The Paradox Of Possessions
A 20-year study conducted by Dr. Thomas Gilovich, a psychology professor at Cornell University, reached a powerful and straightforward conclusion: Don’t spend your money on things. The trouble with things is that the happiness they provide fades quickly. There are three critical reasons for this:
• We get used to new possessions. What once seemed novel and exciting quickly becomes the norm.
• We keep raising the bar. New purchases lead to new expectations. As soon as we get used to a new possession, we look for an even better one.
• The Joneses are always lurking nearby. Possessions, by their nature, foster comparisons. We buy a new car and are thrilled with it until a friend buys a better one—and there’s always someone with a better one.
“One of the enemies of happiness is adaptation,” Gilovich said. “We buy things to make us happy, and we succeed. But only for a while. New things are exciting to us at first, but then we adapt to them.”

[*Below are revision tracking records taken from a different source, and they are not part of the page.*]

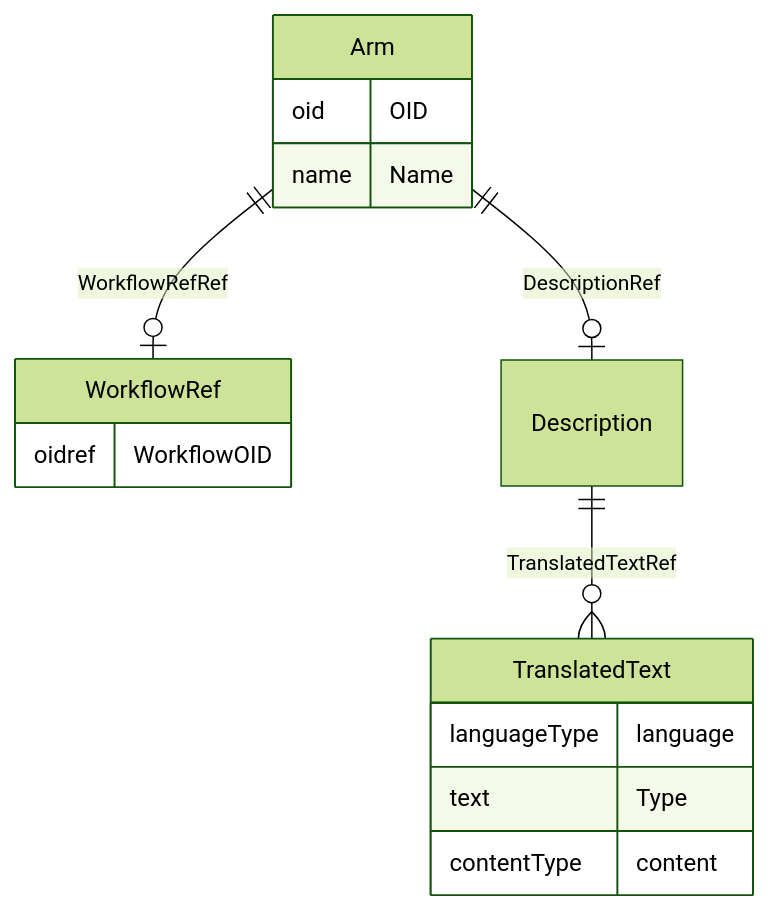
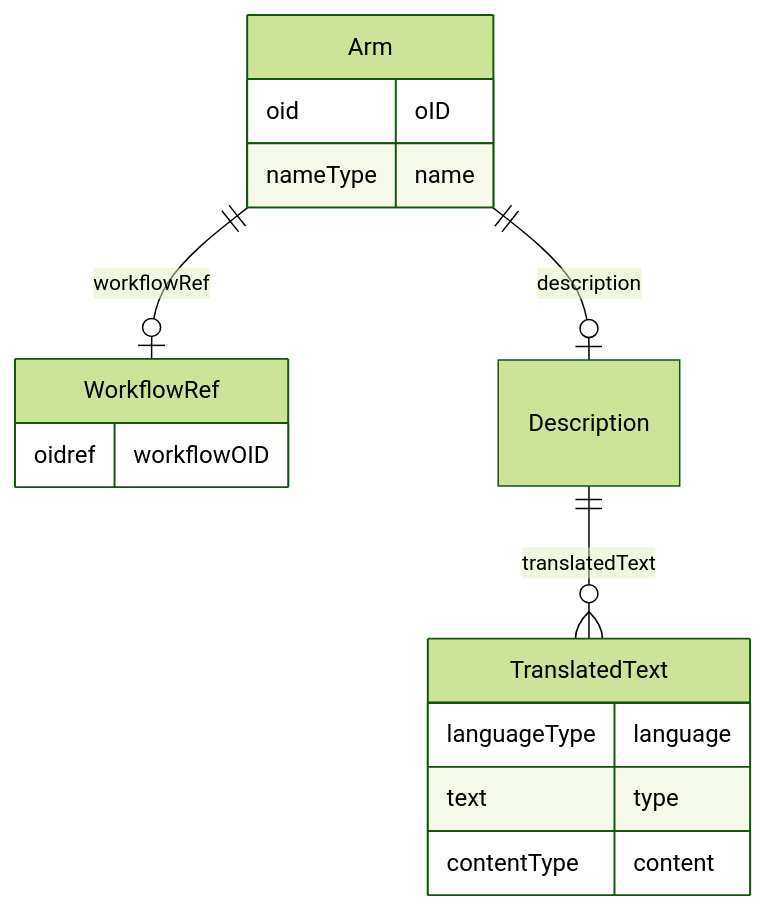
One commit to cdisc-org/DataExchange-ODM-LinkML changed the diagram in docs/Arm.md. Above: the diagram before and after it, drawn with Mermaid (forest theme). The commit also changed other lines of this file and 759 other files, not shown here.

````diff
--- a/docs/Arm.md
+++ b/docs/Arm.md
@@ -11,23 +11,23 @@
 ```mermaid
 erDiagram
 Arm {
-    oid OID  
-    name Name  
+    oid oID  
+    nameType name  
 }
 WorkflowRef {
-    oidref WorkflowOID  
+    oidref workflowOID  
 }
 Description {
 
 }
 TranslatedText {
     languageType language  
-    text Type  
+    text type  
     contentType content  
 }
 
-Arm ||--|o Description : "DescriptionRef"
-Arm ||--|o WorkflowRef : "WorkflowRefRef"
-Description ||--}o TranslatedText : "TranslatedTextRef"
+Arm ||--|o Description : "description"
+Arm ||--|o WorkflowRef : "workflowRef"
+Description ||--}o TranslatedText : "translatedText"
 
 ```
````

The paradox of possessions is that we assume that the happiness we get from buying something will last as long as the thing itself. It seems intuitive that investing in something we can see, hear, and touch on a permanent basis delivers the best value. But it’s wrong.